» ABOUT THIS TASK
Copy out each line of the data that holds the word "sqrt".

» SUPPLIED MATERIAL
=== Begin Enclosure ===

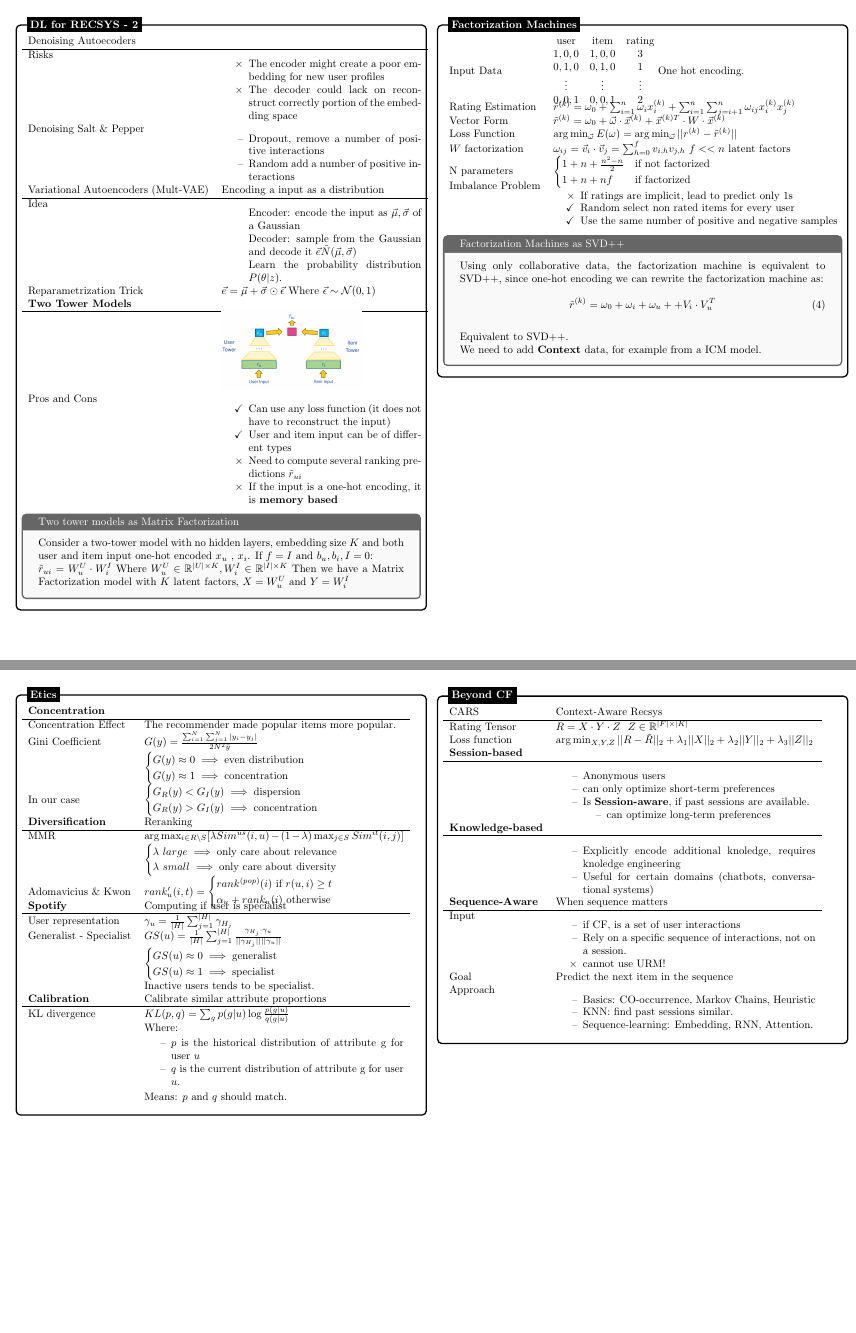
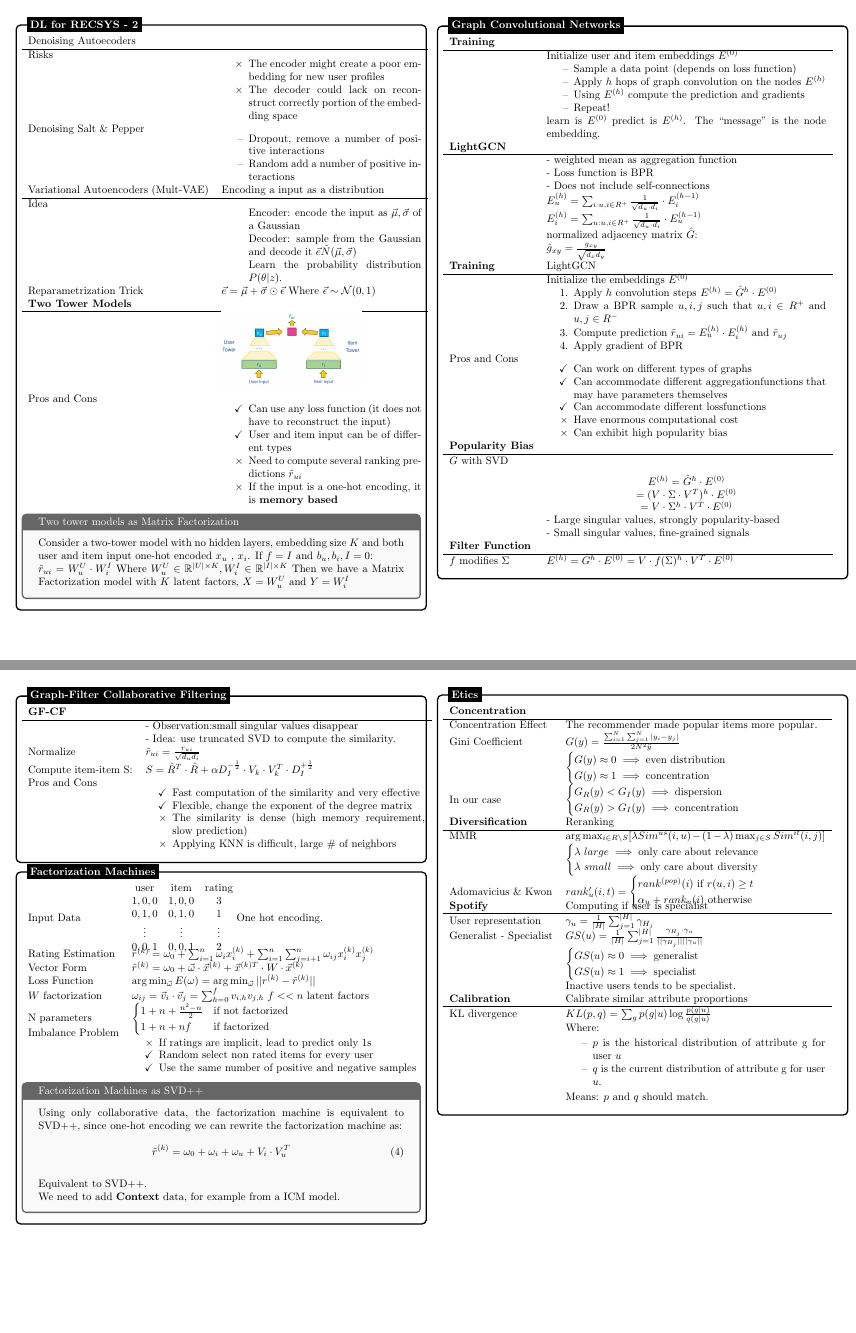
Before and after one commit to filomba01/filomba01, a LaTeX document (RECSYS/main.tex, which reads RECSYS/sections/10_GraphCNN.tex): pages 5 and 6 of 6 before the commit and pages 5 and 6 of 7 after it, joined at a grey line. Compiled offline with pdfLaTeX.

Commit message:
fixed some pages, added GraphCNN

```diff
--- a/RECSYS/sections/10_GraphCNN.tex
+++ b/RECSYS/sections/10_GraphCNN.tex
@@ -0,0 +1,142 @@
+\begin{tikzpicture}
+    \node [mybox] (box){
+        \begin{minipage}{0.48\textwidth}
+        \begin{tabular}{lp{0.70\textwidth} }
+            \textbf{Training} & \\
+            \hline
+            &
+            Initialize user and item embeddings $ E^{(0)} $
+            \begin{enumerate}[label={--}, topsep=0cm, parsep=0cm, itemsep=0cm]
+                \item Sample a data point (depends on loss function)
+                \item Apply $h$ hops of graph convolution on the nodes $E^{(h)}$
+                \item Using $E^{(h)}$ compute the prediction and gradients
+                \item Repeat!
+            \end{enumerate}
+            learn is $ E^{(0)} $
+            predict is $ E^{(h)} $.
+            The “message” is the node embedding.
+            \\
+            \textbf{LightGCN} & \\
+            \hline
+            &
+            - weighted mean as aggregation function
+
+            - Loss function is BPR
+
+            - Does not include self-connections
+
+            \\
+            &
+            $
+                E_u^{(h)} = \sum_{i:u,i \in R^+} \frac{1}{\sqrt{d_u \cdot d_i}}\cdot E_i^{(h-1)}
+            $
+
+            $
+                E_i^{(h)} = \sum_{u:u,i \in R^+} \frac{1}{\sqrt{d_u \cdot d_i}}\cdot E_u^{(h-1)}
+            $
+            \\
+            &
+            normalized adjacency matrix $\hat{G}$:
+
+            $
+                \hat{g}_{xy}= \frac{g_{xy}}{\sqrt{d_x d_y}}
+            $
+            \\
+            \textbf{Training} & LightGCN\\
+            \hline
+            &
+            Initialize the embeddings $ E^{(0)} $
+            \begin{enumerate}[topsep=0cm, parsep=0cm, itemsep=0cm]
+                \item Apply $h$ convolution steps $E^{(h)} = \hat{G}^h \cdot E^{(0)}$
+                \item Draw a BPR sample $u,i,j$ such that $u,i \in R^+$ and $u,j \in R^-$
+                \item Compute prediction $\tilde{r}_{ui} =  E_u^{(h)} \cdot  E_i^{(h)}$ and $\tilde{r}_{uj}$
+                \item Apply gradient of BPR
+            \end{enumerate}
+            \\
+
+            Pros and Cons &
+            \begin{itemize}[label={}, topsep=0cm, parsep=0cm, itemsep=0cm]
+                \item[$\checkmark$] Can work on different types of graphs
+                \item[$\checkmark$] Can accommodate different aggregationfunctions that may have parameters themselves
+                \item[$\checkmark$] Can accommodate different lossfunctions
+                \item[$\times$] Have enormous computational cost
+                \item[$\times$] Can exhibit high popularity bias
+            \end{itemize}
+            \\
+
+            \textbf{Popularity Bias} & \\
+            \hline
+
+            $\hat{G}$ with SVD
+            &
+            \begin{center}
+            $
+                E^{(h)} = \hat{G} ^h \cdot E^{(0)}
+            $
+
+            $
+                = (V \cdot \Sigma \cdot V^T )^h \cdot E^{(0)}
+            $
+
+            $
+                = V \cdot \Sigma^h \cdot V^T \cdot E^{(0)}
+            $
+            \end{center}
+            \\
+            &
+            - Large singular values, strongly popularity-based
+
+            - Small singular values, fine-grained signals
+            \\
+            \textbf{Filter Function} & \\
+            \hline
+
+            $f$ modifies $\Sigma$
+            &
+            $
+                E^{(h)} = \hat{G} ^h \cdot E^{(0)} = V \cdot f(\Sigma)^h \cdot V^T \cdot E^{(0)}
+            $
+            \\
+        \end{tabular}
+    \end{minipage}
+};
+
+ \node[fancytitle, right=10pt] at (box.north west) {Graph Convolutional Networks};
+\end{tikzpicture}
+
+
+
+\begin{tikzpicture}
+    \node [mybox] (box){
+        \begin{minipage}{0.48\textwidth}
+            \begin{tabular}{lp{0.70\textwidth} }
+                \textbf{GF-CF} & \\
+                \hline
+                &
+                - Observation:small singular values disappear
+
+                - Idea: use truncated SVD to compute the similarity.
+                \\
+
+            Normalize &
+            $
+            \tilde{r}_{ui} = \frac{r_{ui}}{\sqrt{d_u d_i}}
+            $ \\
+            Compute item-item S: &
+            $
+                S =\hat{R}^T \cdot  \hat{R} + \alpha D_I ^{-\frac{1}{2}} \cdot V_k \cdot V_k^T \cdot D_I ^{+\frac{1}{2}}
+            $ \\
+
+            Pros and Cons &
+            \begin{itemize}[label={}, topsep=0cm, parsep=0cm, itemsep=0cm]
+                \item[$\checkmark$] Fast computation of the similarity and very effective
+                \item[$\checkmark$] Flexible, change the exponent of the degree matrix
+                \item[$\times$] The similarity is dense (high memory requirement, slow prediction)
+                \item[$\times$] Applying KNN is difficult, large \# of neighbors
+            \end{itemize}
+        \end{tabular}
+    \end{minipage}
+};
+
+\node[fancytitle, right=10pt] at (box.north west) {Graph-Filter Collaborative Filtering};
+\end{tikzpicture}
```
Also changed, not shown: RECSYS/sections/00_GlobalEffects.tex (+11 -3 lines), RECSYS/sections/02_ClassificationMetrics.tex (+8 -4 lines), RECSYS/sections/03_ContentBasedFiltering.tex (+2 -2 lines), RECSYS/sections/04_CollaborativeFiltering.tex (+6 -0 lines), RECSYS/sections/05_MachineLearningItemCF.tex (+25 -1 lines), RECSYS/sections/11_FactorizationMachines.tex (+1 -1 lines), UAI/main.tex (+3 -0 lines), UAI/sections/05_MarkovChain.tex (+29 -6 lines), UAI/sections/_0_Fuzzy.tex (added, +106 -0 lines), RECSYS/main.pdf, UAI/main.pdf.
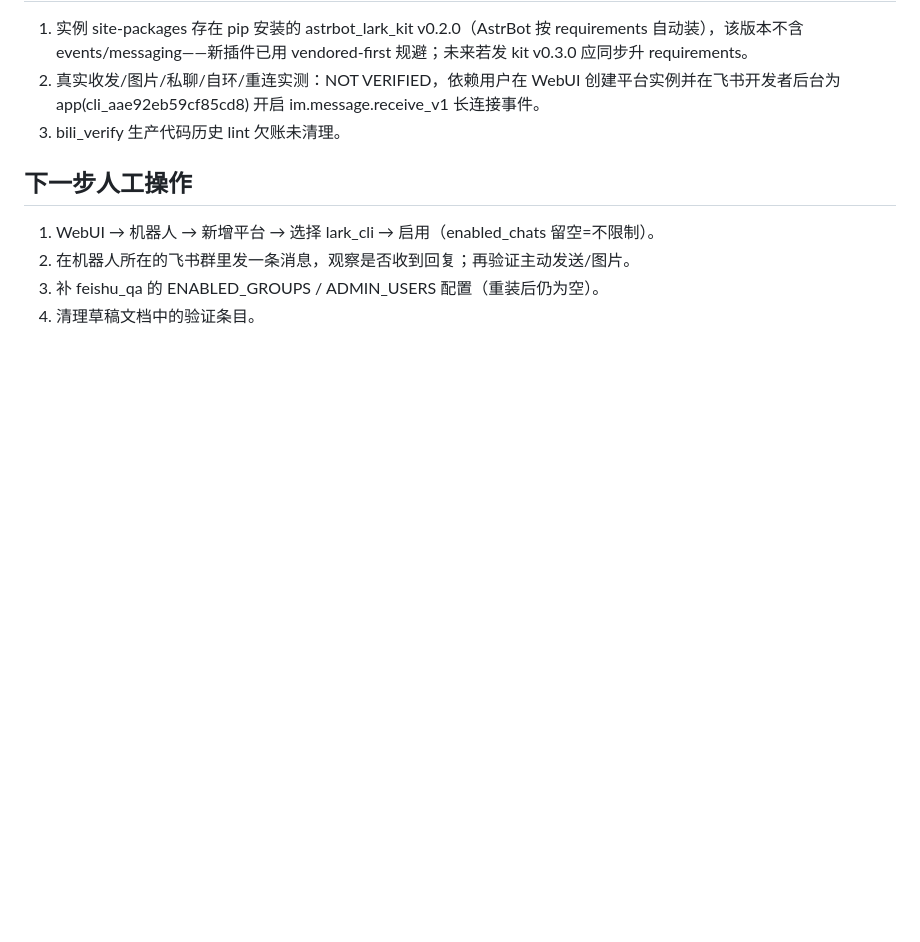
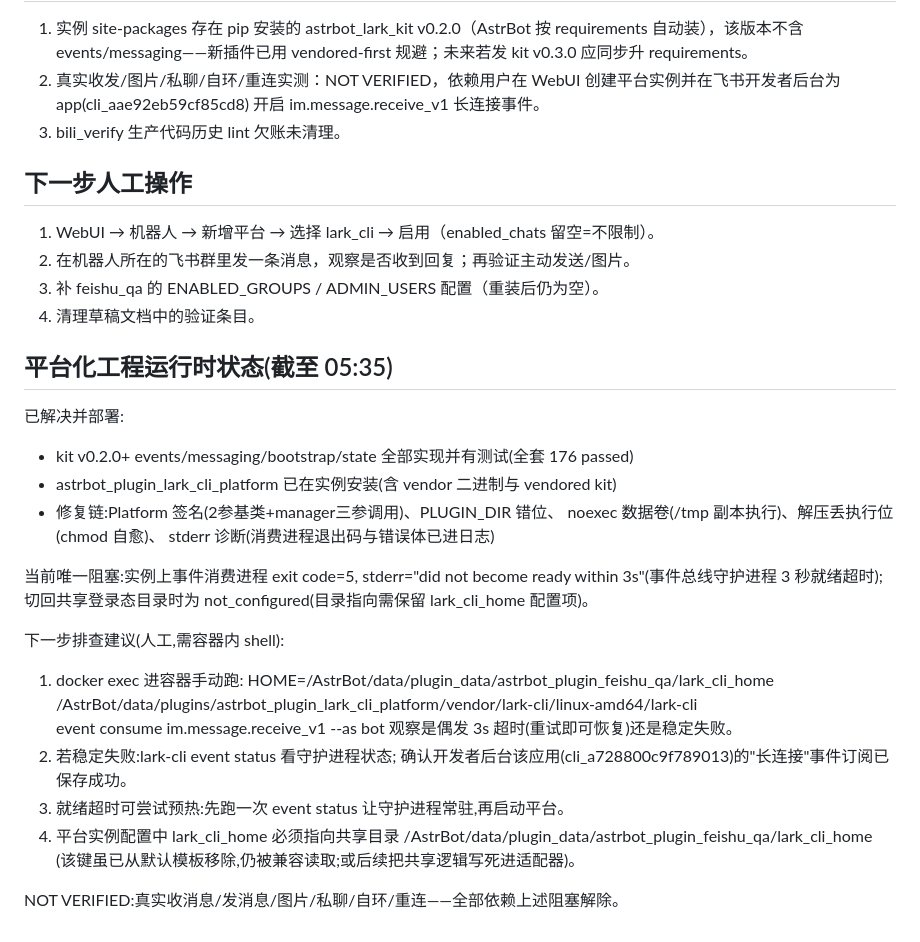
Before and after one commit to Ndsanes/astrbot_plugin_feishu_qa, a Markdown page: HANDOFF.md, the part around the change. GitHub-like rendering; blank space fills up the shorter version.

Commit message:
docs: platform runtime status

```diff
--- a/HANDOFF.md
+++ b/HANDOFF.md
@@ -38,3 +38,31 @@ kit 55+10=65？实际：astrbot_lark_kit 65、astrbot_plugin_lark_cli_platform 1
 2. 在机器人所在的飞书群里发一条消息，观察是否收到回复；再验证主动发送/图片。
 3. 补 feishu_qa 的 ENABLED_GROUPS / ADMIN_USERS 配置（重装后仍为空）。
 4. 清理草稿文档中的验证条目。
+
+## 平台化工程运行时状态(截至 05:35)
+
+已解决并部署:
+- kit v0.2.0+ events/messaging/bootstrap/state 全部实现并有测试(全套 176 passed)
+- astrbot_plugin_lark_cli_platform 已在实例安装(含 vendor 二进制与 vendored kit)
+- 修复链:Platform 签名(2参基类+manager三参调用)、PLUGIN_DIR 错位、
+  noexec 数据卷(/tmp 副本执行)、解压丢执行位(chmod 自愈)、
+  stderr 诊断(消费进程退出码与错误体已进日志)
+
+当前唯一阻塞:实例上事件消费进程 exit code=5,
+stderr="did not become ready within 3s"(事件总线守护进程 3 秒就绪超时);
+切回共享登录态目录时为 not_configured(目录指向需保留 lark_cli_home 配置项)。
+
+下一步排查建议(人工,需容器内 shell):
+1. docker exec 进容器手动跑:
+   HOME=/AstrBot/data/plugin_data/astrbot_plugin_feishu_qa/lark_cli_home \
+   /AstrBot/data/plugins/astrbot_plugin_lark_cli_platform/vendor/lark-cli/linux-amd64/lark-cli \
+   event consume im.message.receive_v1 --as bot
+   观察是偶发 3s 超时(重试即可恢复)还是稳定失败。
+2. 若稳定失败:lark-cli event status 看守护进程状态;
+   确认开发者后台该应用(cli_a728800c9f789013)的"长连接"事件订阅已保存成功。
+3. 就绪超时可尝试预热:先跑一次 event status 让守护进程常驻,再启动平台。
+4. 平台实例配置中 lark_cli_home 必须指向共享目录
+   /AstrBot/data/plugin_data/astrbot_plugin_feishu_qa/lark_cli_home
+   (该键虽已从默认模板移除,仍被兼容读取;或后续把共享逻辑写死进适配器)。
+
+NOT VERIFIED:真实收消息/发消息/图片/私聊/自环/重连——全部依赖上述阻塞解除。
```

=== End Enclosure ===

» WRITTEN SOLUTION
+                E_u^{(h)} = \sum_{i:u,i \in R^+} \frac{1}{\sqrt{d_u \cdot d_i}}\cdot E_i^{(h-1)}
+                E_i^{(h)} = \sum_{u:u,i \in R^+} \frac{1}{\sqrt{d_u \cdot d_i}}\cdot E_u^{(h-1)}
+                \hat{g}_{xy}= \frac{g_{xy}}{\sqrt{d_x d_y}}
+            \tilde{r}_{ui} = \frac{r_{ui}}{\sqrt{d_u d_i}}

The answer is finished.